The pick of the engine range is the lower-powered 148bhp 2.2 diesel. It pulls hard from 1500rpm and keeps on going all the way to the redline, so it doesn't require you to change gear too often. The more expensive 173bhp version feels that bit stronger at the top of the rev range, but unless you’ve got it packed to the brim with people and luggage, there’s very little discernible difference.
We’d avoid the 2.0-litre petrol. Enthusiasts might assume this engine, with its 158bhp arriving at a peaky 6000rpm, would be rewarding, but it feels wheezy and gutless through the mid-range and therefore not suited to an SUV. Ultimately, the superior low-rev shove of the diesels makes them more relaxing and easier to drive.
The standard six-speed manual has a precise, satisfying action, while the optional automatic unit is swift and smooth to change so long as you don't make too many demands of it.
Mazda CX-5 ride comfort
To drive, the CX-5 is competent, secure and comfortable for the most part, its suspension settings conferring a gentle, compliant ride when the road surface is good.
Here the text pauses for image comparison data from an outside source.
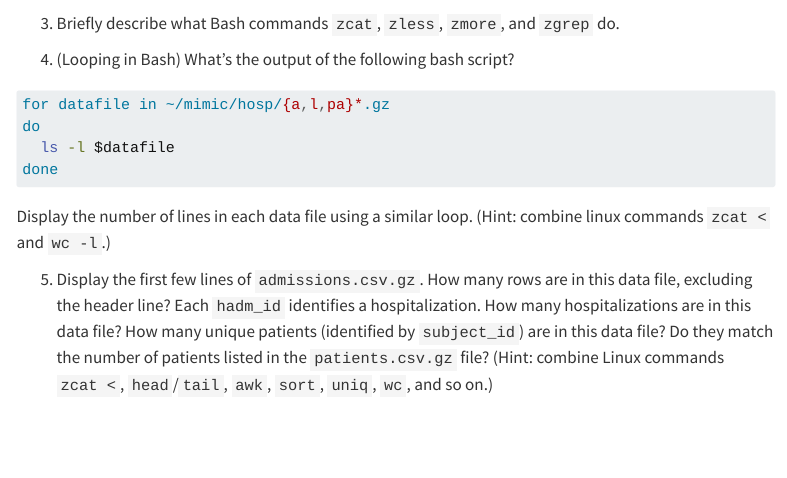
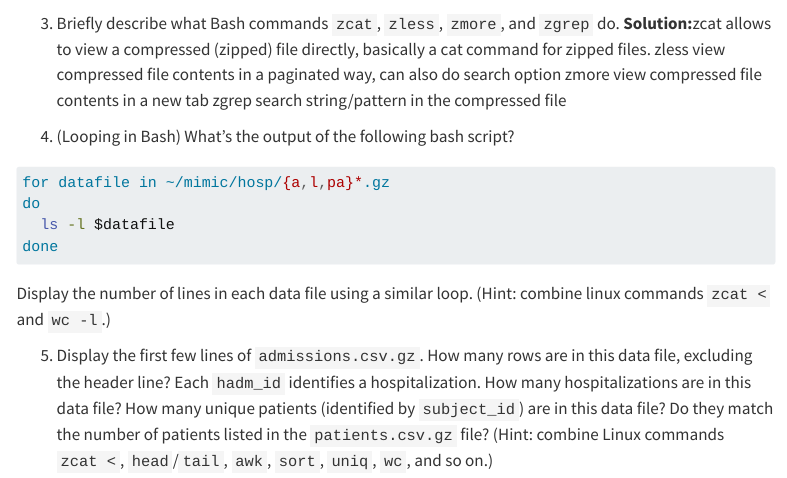
Before and after one commit to silvanayanzisun/biostat-203b-2025-winter, a Quarto document (HW1/hw1.qmd): the page in a window 1100 px wide, from 2430 px down. Rendered offline with R 4.5, knitr and Pandoc in place of Quarto, with nearby package versions; menus at the side of the page are left out.

Commit message:
answered question 3

````diff
--- a/HW1/hw1.qmd
+++ b/HW1/hw1.qmd
@@ -65,7 +65,10 @@ ls -l ~/mimic/icu
 ```
 
 3. Briefly describe what Bash commands `zcat`, `zless`, `zmore`, and `zgrep` do.
-
+**Solution:**zcat allows to view a compressed (zipped) file directly, basically a cat command for zipped files.
+zless view compressed file contents in a paginated way, can also do search option
+zmore view compressed file contents in a new tab
+zgrep search string/pattern in the compressed file
 
 4. (Looping in Bash) What's the output of the following bash script?
 ```{bash}
````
And unlike the 5008 or Kodiaq, the Mazda demonstrates impressive body control over sudden crests and compressions; a characteristic that anyone prone to car sickness will be particularly grateful for.
Around town the ride is a little more unsettled, with larger 19in wheels not helping matters. That said, the ride is never uncomfortable - it’s something you’ll be aware of, rather than annoyed by.
Mazda CX-5 handling
A soft set-up also does little to dampen the CX-5’s dynamics. Turn in to a quick corner and the car exhibits more body lean than you’d experience in say, a Seat Ateca, but once settled the well-judged steering gives you the confidence to place the car exactly where you want it. Combined with new G-Vectoring Control (GVC) - a system which shuffles power around to help improve cornering – the CX-5 conceals its size and height surprisingly well.
That said, the CX-5 still falls short when it comes to outright fun. It is capable of generating serious amounts of grip, but for those that enjoy driving quickly the Seat Ateca, with its exceptional balance and more accurate steering, is the more rewarding package.
Mazda CX-5 refinement
At higher speeds, the previous CX-5 suffered from an excess of wind and road noise, making it tiring to hold conversation on longer motorway journeys. In the new car there are no such problems.
Thanks to new sound deadening measures such as a thicker windscreen, tighter door gaps and better streamlining, the new CX-5 is noticeably quieter than the model it replaces. Engine rumble is well repressed, wind noise around the windscreen is minimal and even on larger 19in wheels road noise is no worse than you’d find in a similarly specced Skoda Kodiaq or Peugeot 5008.
Enthusiasts might assume this engine, with its 158bhp arriving at a peaky 6000rpm, would be rewarding, but it feels wheezy and gutless through the mid-range and therefore not suited to an SUV. As a result, we'd stick with the gruntier diesels.
Our pick 2.2 Skyactiv-D 150
This diesel is our favourite engine in the range. It pulls hard from low revs and keeps on going all the way to the redline, so you don’t have to change gear too often. It’s also smooth and refined, and offers the best fuel economy and CO2 figures of any CX-5 engine. It’s available in every trim level, and can be combined with a manual or automatic gearbox, and with two or four-wheel drive.